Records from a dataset
-=-=-=-=-
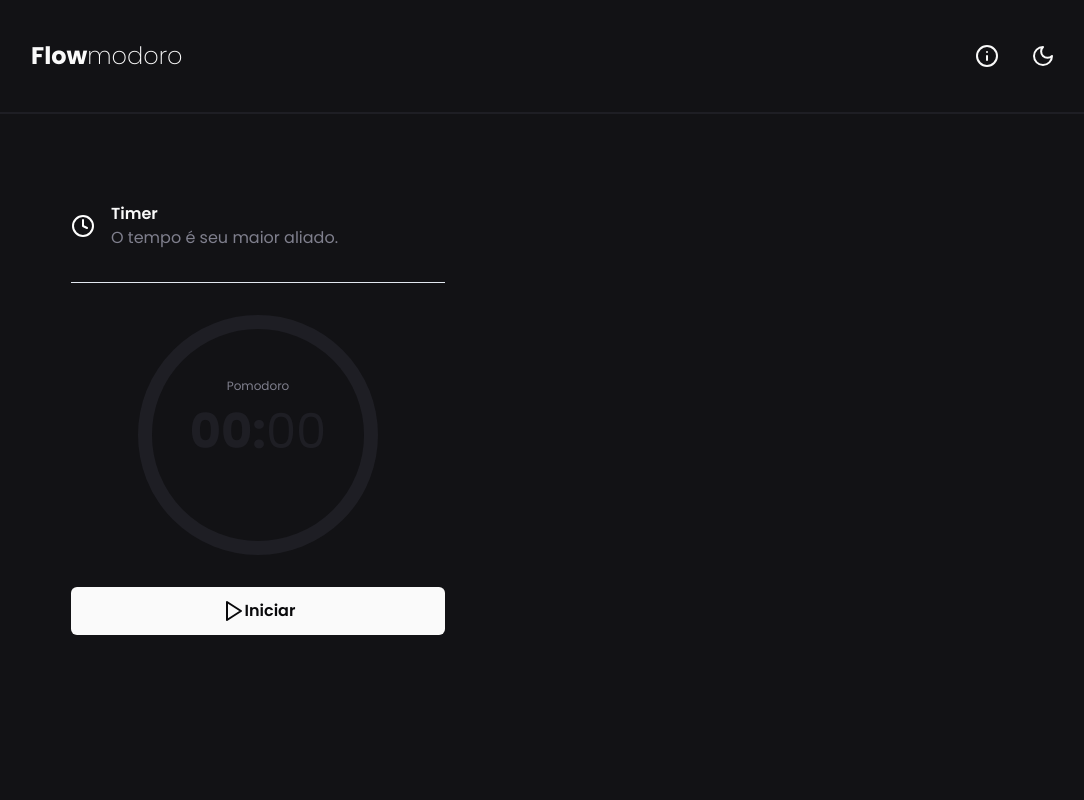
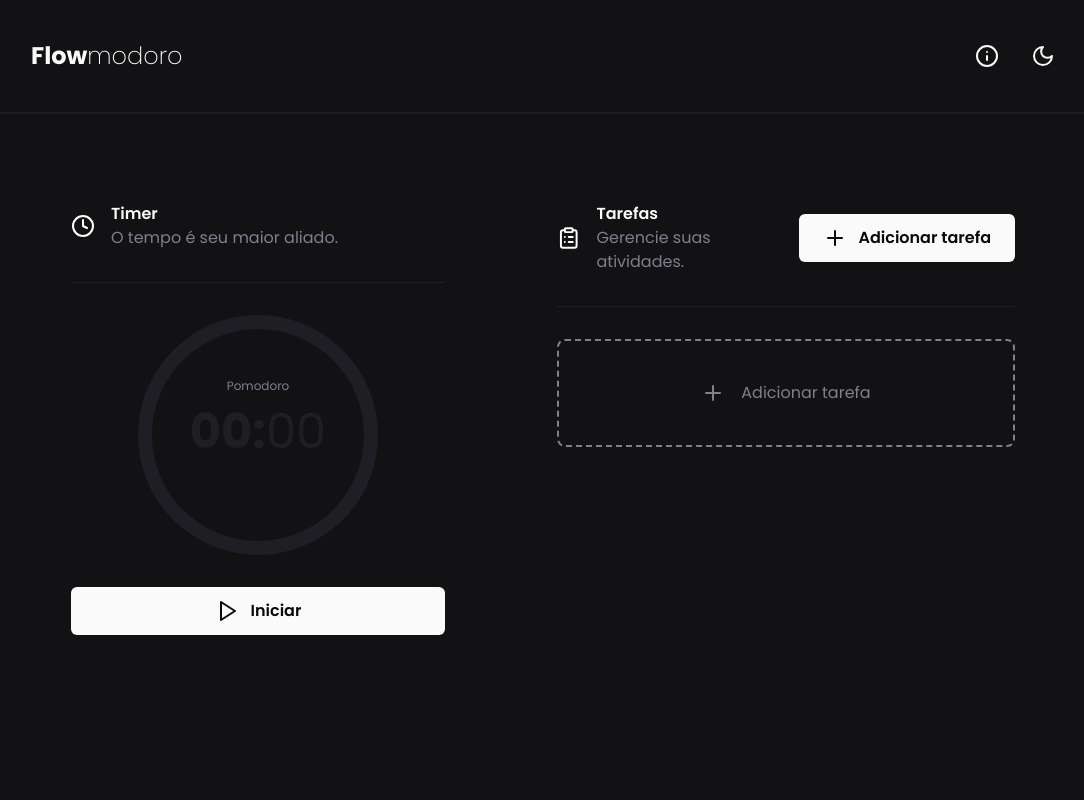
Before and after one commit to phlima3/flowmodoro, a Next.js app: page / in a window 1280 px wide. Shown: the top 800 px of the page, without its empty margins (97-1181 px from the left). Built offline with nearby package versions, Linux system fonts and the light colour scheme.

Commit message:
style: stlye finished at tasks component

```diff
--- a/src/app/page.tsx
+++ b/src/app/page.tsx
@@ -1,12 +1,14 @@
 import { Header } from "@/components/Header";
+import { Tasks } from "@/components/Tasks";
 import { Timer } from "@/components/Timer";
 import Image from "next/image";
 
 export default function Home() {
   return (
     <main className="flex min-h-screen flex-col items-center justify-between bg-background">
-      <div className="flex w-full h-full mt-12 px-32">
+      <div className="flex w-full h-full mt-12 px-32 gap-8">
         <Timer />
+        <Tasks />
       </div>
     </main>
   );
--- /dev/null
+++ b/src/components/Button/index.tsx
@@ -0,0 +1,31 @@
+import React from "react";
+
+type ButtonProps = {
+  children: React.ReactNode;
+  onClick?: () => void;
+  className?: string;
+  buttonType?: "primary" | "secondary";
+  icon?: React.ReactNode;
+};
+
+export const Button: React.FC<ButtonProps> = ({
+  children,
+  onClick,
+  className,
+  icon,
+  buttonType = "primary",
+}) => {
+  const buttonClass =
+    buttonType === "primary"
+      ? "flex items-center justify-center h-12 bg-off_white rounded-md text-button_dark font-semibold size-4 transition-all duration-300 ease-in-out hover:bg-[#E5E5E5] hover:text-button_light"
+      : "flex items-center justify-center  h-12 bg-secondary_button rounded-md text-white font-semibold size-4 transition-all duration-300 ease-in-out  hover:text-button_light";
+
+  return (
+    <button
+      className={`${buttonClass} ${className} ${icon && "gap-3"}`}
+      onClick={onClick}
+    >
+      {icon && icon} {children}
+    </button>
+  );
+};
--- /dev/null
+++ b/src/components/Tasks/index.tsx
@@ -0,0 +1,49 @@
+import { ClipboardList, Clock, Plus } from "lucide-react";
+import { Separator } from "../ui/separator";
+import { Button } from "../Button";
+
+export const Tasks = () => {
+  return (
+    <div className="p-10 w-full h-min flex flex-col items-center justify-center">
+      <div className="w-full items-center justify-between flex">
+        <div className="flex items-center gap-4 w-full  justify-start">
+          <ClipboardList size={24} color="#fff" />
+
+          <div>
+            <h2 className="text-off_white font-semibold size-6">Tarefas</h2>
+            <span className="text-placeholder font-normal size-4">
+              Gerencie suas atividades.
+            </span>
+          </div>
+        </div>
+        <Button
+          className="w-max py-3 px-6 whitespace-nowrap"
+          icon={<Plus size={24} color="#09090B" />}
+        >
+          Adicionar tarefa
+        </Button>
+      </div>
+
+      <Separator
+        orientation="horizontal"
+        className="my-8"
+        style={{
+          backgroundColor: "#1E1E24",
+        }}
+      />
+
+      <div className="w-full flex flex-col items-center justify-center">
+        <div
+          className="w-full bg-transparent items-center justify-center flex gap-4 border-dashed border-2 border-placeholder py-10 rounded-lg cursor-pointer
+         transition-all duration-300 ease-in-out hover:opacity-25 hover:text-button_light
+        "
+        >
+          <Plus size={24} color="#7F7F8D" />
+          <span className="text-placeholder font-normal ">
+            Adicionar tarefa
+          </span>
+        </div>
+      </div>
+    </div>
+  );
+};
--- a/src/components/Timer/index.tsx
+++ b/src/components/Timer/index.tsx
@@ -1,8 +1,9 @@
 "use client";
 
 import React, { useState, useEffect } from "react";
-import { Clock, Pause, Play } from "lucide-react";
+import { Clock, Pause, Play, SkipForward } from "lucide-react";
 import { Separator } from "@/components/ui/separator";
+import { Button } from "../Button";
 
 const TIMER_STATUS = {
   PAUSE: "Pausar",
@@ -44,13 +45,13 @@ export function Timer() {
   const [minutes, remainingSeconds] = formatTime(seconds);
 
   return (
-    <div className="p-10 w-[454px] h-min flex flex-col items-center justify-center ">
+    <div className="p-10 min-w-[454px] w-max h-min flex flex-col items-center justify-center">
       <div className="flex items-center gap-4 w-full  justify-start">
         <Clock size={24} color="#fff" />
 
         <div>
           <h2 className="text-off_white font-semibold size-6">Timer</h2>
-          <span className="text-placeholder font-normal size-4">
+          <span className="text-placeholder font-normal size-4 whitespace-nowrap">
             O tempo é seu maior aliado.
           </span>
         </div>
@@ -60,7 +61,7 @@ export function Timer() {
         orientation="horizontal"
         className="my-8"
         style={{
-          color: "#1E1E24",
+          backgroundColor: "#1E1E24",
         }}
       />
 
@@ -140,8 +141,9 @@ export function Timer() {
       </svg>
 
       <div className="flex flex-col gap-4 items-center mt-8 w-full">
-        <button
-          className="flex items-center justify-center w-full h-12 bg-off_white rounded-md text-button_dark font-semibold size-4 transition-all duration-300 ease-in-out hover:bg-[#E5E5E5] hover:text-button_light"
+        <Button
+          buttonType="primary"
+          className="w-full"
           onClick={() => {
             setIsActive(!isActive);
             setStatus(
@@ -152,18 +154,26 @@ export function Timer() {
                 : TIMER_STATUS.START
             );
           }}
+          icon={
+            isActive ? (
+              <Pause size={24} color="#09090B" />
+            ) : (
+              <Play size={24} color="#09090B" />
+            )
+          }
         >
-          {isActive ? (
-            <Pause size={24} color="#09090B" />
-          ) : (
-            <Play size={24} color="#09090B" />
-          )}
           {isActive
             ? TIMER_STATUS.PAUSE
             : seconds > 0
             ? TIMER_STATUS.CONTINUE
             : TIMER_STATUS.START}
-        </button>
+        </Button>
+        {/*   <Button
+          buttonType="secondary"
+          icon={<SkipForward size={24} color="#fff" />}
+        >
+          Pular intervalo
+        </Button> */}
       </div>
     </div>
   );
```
-=-=-=-=-
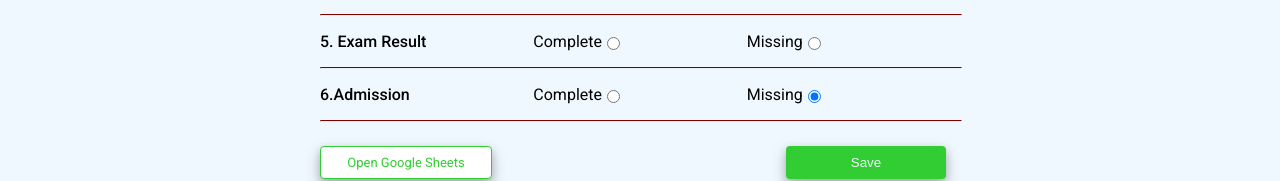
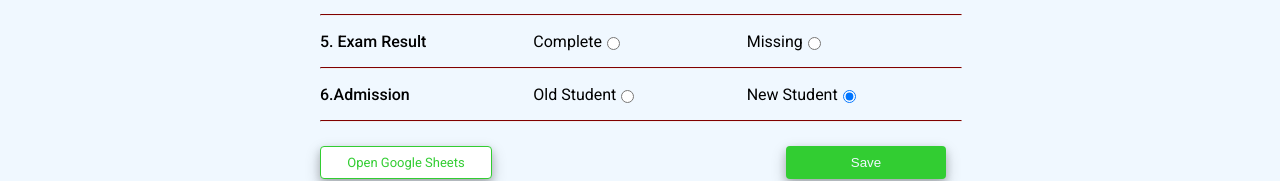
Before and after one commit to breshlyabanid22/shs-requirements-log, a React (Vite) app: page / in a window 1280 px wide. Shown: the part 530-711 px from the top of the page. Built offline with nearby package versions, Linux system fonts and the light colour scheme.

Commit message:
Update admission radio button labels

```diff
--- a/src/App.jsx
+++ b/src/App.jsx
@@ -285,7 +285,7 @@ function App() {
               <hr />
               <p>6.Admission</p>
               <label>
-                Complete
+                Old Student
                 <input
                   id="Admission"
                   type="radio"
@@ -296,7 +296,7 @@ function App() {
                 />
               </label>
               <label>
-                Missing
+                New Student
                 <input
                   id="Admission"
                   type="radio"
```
-=-=-=-=-
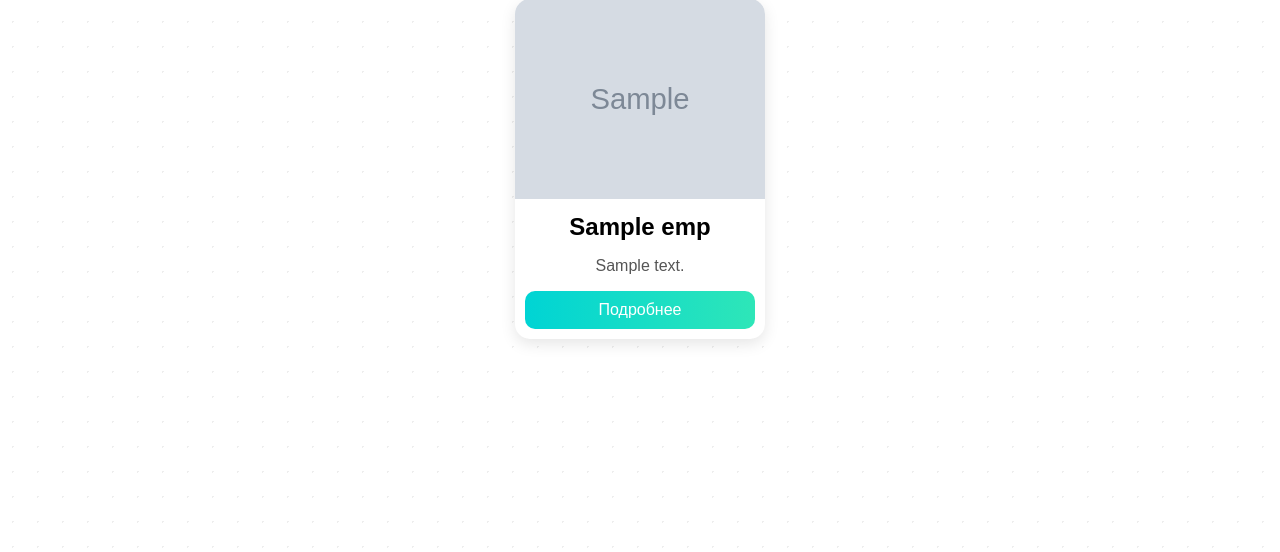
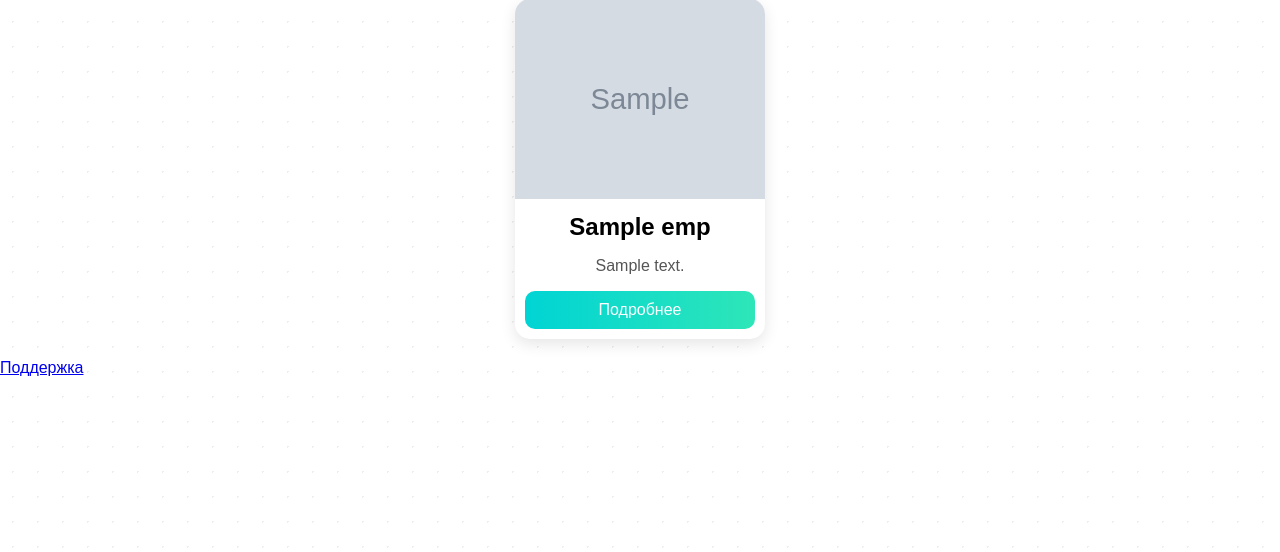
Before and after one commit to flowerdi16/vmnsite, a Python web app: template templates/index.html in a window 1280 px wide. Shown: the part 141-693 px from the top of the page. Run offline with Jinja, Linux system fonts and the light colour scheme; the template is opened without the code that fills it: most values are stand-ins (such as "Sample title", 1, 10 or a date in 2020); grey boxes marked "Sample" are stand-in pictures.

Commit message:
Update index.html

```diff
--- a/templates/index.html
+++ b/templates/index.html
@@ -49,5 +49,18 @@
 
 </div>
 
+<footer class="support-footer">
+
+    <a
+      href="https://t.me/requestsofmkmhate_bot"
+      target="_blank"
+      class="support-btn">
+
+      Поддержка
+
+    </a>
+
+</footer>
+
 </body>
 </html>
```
-=-=-=-=-
*Work to be completed:* Within the lines above, find those holding the word "full" and copy them.

*Your response:*
-      <div className="flex w-full h-full mt-12 px-32">
+      <div className="flex w-full h-full mt-12 px-32 gap-8">
+    <div className="p-10 w-full h-min flex flex-col items-center justify-center">
+      <div className="w-full items-center justify-between flex">
+        <div className="flex items-center gap-4 w-full  justify-start">
+      <div className="w-full flex flex-col items-center justify-center">
+          className="w-full bg-transparent items-center justify-center flex gap-4 border-dashed border-2 border-placeholder py-10 rounded-lg cursor-pointer
       <div className="flex items-center gap-4 w-full  justify-start">
       <div className="flex flex-col gap-4 items-center mt-8 w-full">
-          className="flex items-center justify-center w-full h-12 bg-off_white rounded-md text-button_dark font-semibold size-4 transition-all duration-300 ease-in-out hover:bg-[#E5E5E5] hover:text-button_light"
+          className="w-full"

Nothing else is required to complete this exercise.